Today, TeamSeagrass braved the predawn deluge to make it to Pulau Semakau for our monitoring.
Sadly, after we completed monitoring, we discovered a huge driftnet laid out on the shore. This is unfortunately quite a common event on Semakau.
The net appears abandoned as there were many fishes that were already dead and half eaten by other marine life.
Many large fishes were trapped in the nets.
Many swimming crabs (Portunus pelagicus) were trapped in the nets. Corals, soft corals and sponges are also wrecked by the net.
Many other crabs trapped in the net too. Some like this Red egg crab (Atergatis intergerrimus) will simply be discarded by the fishermen.
This Blue-spotted fantail ray (Taeniura lymma) was not badly entangled and was quickly released from the net. See more photos by Jason on facebook.
Driftnets are destructive because they indiscriminately trap all kinds of marine life. The bulk of which will be discarded, maimed or dead.
Since we had so many hands, we decided to remove as much of the net as we could. While some Team members released the trapped animals. Others hauled out the net. Read more about the haul out on the TeamSeagrass blog.
Later, I learnt that some people had walked up to the NEA jetty after being stranded on the shore. Much earlier, we noticed a marooned sampan on the shore (but I forgot to take a photo of it). The NEA staff think these people were the ones who laid the driftnet.
Driftnets are found on all our shores! Ceaselessly trapping all kinds of marine life until they are removed. Here's some of our encounters.
Sharks and large reef fishes trapped on Cyrene Reef.
Horsehoe crabs trapped on Sentosa
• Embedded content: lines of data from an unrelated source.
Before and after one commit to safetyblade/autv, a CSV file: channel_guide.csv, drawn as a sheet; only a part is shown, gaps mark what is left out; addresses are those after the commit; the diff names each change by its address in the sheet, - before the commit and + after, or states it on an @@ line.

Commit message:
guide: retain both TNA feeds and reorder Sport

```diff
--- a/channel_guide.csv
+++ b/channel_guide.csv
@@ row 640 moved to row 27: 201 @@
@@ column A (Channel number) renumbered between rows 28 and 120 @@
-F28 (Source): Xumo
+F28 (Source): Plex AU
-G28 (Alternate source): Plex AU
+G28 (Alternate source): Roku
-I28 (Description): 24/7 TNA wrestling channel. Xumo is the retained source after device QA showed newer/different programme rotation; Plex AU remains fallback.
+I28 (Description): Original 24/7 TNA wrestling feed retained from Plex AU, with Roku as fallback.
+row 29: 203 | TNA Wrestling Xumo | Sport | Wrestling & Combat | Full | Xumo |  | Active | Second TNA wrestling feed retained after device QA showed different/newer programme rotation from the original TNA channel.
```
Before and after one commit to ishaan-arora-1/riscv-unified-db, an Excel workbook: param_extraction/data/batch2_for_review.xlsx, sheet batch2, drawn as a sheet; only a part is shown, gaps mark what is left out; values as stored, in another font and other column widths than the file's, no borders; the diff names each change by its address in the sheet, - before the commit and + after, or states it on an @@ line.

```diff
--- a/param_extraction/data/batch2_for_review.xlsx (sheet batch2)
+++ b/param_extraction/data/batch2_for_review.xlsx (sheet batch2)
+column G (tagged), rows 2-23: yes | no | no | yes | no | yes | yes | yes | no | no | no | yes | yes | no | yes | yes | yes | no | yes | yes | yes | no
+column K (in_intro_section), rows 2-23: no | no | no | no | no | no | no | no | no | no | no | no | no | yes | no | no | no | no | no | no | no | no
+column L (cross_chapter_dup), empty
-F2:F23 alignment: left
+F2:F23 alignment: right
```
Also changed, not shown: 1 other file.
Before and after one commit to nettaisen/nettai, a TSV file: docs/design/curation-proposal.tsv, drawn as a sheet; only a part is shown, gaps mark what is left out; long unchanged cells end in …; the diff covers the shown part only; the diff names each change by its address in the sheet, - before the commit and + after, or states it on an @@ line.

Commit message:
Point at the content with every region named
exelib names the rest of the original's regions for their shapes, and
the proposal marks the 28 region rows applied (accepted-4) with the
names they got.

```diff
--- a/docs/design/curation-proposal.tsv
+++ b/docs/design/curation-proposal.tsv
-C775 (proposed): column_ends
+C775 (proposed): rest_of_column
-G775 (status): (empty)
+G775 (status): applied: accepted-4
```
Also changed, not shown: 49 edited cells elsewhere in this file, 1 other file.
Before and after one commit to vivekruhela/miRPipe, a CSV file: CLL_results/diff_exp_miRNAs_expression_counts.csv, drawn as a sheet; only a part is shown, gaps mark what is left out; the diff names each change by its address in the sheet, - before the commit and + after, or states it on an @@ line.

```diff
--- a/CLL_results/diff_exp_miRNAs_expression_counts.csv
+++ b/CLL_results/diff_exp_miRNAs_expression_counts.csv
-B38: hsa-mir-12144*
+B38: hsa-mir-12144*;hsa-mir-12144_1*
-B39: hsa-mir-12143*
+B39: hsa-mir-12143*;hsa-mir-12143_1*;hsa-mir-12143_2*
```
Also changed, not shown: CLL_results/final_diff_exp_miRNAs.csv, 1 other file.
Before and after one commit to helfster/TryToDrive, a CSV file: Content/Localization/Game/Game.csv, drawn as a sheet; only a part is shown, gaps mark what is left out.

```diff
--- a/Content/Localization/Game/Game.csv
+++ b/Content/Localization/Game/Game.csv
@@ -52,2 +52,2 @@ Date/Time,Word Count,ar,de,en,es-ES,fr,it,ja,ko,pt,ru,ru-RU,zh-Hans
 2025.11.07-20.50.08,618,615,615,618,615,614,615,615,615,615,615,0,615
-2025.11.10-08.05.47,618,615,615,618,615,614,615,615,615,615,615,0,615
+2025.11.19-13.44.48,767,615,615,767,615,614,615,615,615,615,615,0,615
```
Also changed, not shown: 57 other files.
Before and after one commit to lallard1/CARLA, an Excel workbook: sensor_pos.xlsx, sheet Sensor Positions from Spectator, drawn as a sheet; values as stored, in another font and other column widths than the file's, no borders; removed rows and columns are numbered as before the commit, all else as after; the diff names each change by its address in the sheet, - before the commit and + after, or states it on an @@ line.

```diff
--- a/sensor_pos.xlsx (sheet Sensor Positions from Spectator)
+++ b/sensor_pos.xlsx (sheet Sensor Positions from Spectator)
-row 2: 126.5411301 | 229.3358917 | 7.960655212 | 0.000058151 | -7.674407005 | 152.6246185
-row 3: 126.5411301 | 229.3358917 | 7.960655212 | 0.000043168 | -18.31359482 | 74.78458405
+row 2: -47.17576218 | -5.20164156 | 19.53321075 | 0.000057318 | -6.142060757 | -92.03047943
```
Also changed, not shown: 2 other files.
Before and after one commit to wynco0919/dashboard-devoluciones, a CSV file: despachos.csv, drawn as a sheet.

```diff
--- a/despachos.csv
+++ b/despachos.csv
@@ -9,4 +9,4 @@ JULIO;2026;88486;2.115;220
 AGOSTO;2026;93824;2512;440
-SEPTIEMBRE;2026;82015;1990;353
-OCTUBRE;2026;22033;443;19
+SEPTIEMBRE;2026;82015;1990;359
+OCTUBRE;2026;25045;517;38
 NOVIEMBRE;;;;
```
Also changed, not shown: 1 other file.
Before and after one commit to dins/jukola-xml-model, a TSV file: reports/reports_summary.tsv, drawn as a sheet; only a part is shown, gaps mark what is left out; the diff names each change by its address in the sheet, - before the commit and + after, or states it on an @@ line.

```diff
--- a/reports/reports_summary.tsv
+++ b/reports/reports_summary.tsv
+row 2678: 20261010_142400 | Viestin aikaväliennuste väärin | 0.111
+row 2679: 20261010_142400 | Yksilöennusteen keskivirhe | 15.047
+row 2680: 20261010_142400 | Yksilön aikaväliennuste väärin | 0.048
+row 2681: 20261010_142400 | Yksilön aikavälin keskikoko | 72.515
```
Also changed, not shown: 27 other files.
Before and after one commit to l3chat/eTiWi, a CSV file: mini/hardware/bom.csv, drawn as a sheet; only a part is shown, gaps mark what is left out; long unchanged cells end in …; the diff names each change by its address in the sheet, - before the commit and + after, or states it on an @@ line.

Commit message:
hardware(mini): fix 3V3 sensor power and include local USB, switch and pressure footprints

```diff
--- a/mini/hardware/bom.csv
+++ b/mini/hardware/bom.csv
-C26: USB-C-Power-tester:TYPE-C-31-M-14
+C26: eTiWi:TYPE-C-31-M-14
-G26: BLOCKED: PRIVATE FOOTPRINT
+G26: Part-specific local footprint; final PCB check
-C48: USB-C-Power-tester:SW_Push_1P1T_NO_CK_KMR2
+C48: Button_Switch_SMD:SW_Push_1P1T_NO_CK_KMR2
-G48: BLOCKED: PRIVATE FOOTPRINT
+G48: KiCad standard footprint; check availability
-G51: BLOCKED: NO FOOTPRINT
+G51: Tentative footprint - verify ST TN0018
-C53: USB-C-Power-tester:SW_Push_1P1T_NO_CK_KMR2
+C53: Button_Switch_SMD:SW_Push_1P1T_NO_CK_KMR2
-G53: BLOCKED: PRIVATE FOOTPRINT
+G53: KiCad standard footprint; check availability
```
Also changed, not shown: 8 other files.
There are simply too many instances for me to include in this post.
I'm quite at a loss of what we can do about this issue.